• **EXERCISE DETAILS**:
Please set down the entire listing exactly.

==== SUPPLIED MATERIAL

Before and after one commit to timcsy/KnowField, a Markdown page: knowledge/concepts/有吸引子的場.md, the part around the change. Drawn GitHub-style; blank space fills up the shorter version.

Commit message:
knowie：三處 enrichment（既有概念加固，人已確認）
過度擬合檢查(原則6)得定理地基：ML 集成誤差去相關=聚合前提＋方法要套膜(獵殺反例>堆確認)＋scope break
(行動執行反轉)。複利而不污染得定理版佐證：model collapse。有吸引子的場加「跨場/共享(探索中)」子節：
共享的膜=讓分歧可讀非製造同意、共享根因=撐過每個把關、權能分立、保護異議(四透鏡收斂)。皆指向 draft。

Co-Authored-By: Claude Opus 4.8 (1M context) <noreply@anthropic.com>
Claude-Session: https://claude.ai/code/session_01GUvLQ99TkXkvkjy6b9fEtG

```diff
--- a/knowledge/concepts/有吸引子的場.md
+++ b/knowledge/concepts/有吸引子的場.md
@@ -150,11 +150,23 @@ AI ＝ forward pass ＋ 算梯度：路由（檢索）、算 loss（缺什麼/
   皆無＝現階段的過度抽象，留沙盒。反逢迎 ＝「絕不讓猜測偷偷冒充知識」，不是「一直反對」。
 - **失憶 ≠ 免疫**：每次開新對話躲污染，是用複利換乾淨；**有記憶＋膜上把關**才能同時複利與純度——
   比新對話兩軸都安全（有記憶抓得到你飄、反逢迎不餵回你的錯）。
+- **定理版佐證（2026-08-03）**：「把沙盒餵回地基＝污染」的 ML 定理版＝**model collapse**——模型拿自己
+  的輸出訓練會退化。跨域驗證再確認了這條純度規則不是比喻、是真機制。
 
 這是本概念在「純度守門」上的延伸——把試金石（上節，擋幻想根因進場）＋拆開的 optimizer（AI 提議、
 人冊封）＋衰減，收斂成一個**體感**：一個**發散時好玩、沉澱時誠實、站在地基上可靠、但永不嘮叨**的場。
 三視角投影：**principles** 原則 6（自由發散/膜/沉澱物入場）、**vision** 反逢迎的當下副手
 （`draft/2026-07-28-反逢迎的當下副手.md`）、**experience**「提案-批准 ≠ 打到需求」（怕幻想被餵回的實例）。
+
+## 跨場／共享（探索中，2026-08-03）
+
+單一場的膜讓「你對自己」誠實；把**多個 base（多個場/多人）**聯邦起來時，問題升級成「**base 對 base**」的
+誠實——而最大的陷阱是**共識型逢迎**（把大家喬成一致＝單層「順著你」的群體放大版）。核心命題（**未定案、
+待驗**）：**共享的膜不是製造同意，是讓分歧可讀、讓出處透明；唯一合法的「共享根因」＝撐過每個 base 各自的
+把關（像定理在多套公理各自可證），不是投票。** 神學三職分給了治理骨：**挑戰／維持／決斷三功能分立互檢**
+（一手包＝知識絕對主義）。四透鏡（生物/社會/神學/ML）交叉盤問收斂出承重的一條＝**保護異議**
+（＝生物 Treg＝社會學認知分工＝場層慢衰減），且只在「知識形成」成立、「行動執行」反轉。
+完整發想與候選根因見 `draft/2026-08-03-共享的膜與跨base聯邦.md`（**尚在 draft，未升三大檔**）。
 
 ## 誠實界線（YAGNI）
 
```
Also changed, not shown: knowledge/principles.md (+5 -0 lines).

========

• **RESPONSE BOX**:
Before and after one commit to timcsy/KnowField, a Markdown page: knowledge/concepts/有吸引子的場.md, the part around the change. Drawn GitHub-style; blank space fills up the shorter version.

Commit message:
knowie：三處 enrichment（既有概念加固，人已確認）
過度擬合檢查(原則6)得定理地基：ML 集成誤差去相關=聚合前提＋方法要套膜(獵殺反例>堆確認)＋scope break
(行動執行反轉)。複利而不污染得定理版佐證：model collapse。有吸引子的場加「跨場/共享(探索中)」子節：
共享的膜=讓分歧可讀非製造同意、共享根因=撐過每個把關、權能分立、保護異議(四透鏡收斂)。皆指向 draft。

Co-Authored-By: Claude Opus 4.8 (1M context) <noreply@anthropic.com>
Claude-Session: https://claude.ai/code/session_01GUvLQ99TkXkvkjy6b9fEtG

```diff
--- a/knowledge/concepts/有吸引子的場.md
+++ b/knowledge/concepts/有吸引子的場.md
@@ -150,11 +150,23 @@ AI ＝ forward pass ＋ 算梯度：路由（檢索）、算 loss（缺什麼/
   皆無＝現階段的過度抽象，留沙盒。反逢迎 ＝「絕不讓猜測偷偷冒充知識」，不是「一直反對」。
 - **失憶 ≠ 免疫**：每次開新對話躲污染，是用複利換乾淨；**有記憶＋膜上把關**才能同時複利與純度——
   比新對話兩軸都安全（有記憶抓得到你飄、反逢迎不餵回你的錯）。
+- **定理版佐證（2026-08-03）**：「把沙盒餵回地基＝污染」的 ML 定理版＝**model collapse**——模型拿自己
+  的輸出訓練會退化。跨域驗證再確認了這條純度規則不是比喻、是真機制。
 
 這是本概念在「純度守門」上的延伸——把試金石（上節，擋幻想根因進場）＋拆開的 optimizer（AI 提議、
 人冊封）＋衰減，收斂成一個**體感**：一個**發散時好玩、沉澱時誠實、站在地基上可靠、但永不嘮叨**的場。
 三視角投影：**principles** 原則 6（自由發散/膜/沉澱物入場）、**vision** 反逢迎的當下副手
 （`draft/2026-07-28-反逢迎的當下副手.md`）、**experience**「提案-批准 ≠ 打到需求」（怕幻想被餵回的實例）。
+
+## 跨場／共享（探索中，2026-08-03）
+
+單一場的膜讓「你對自己」誠實；把**多個 base（多個場/多人）**聯邦起來時，問題升級成「**base 對 base**」的
+誠實——而最大的陷阱是**共識型逢迎**（把大家喬成一致＝單層「順著你」的群體放大版）。核心命題（**未定案、
+待驗**）：**共享的膜不是製造同意，是讓分歧可讀、讓出處透明；唯一合法的「共享根因」＝撐過每個 base 各自的
+把關（像定理在多套公理各自可證），不是投票。** 神學三職分給了治理骨：**挑戰／維持／決斷三功能分立互檢**
+（一手包＝知識絕對主義）。四透鏡（生物/社會/神學/ML）交叉盤問收斂出承重的一條＝**保護異議**
+（＝生物 Treg＝社會學認知分工＝場層慢衰減），且只在「知識形成」成立、「行動執行」反轉。
+完整發想與候選根因見 `draft/2026-08-03-共享的膜與跨base聯邦.md`（**尚在 draft，未升三大檔**）。
 
 ## 誠實界線（YAGNI）
 
```
Also changed, not shown: knowledge/principles.md (+5 -0 lines).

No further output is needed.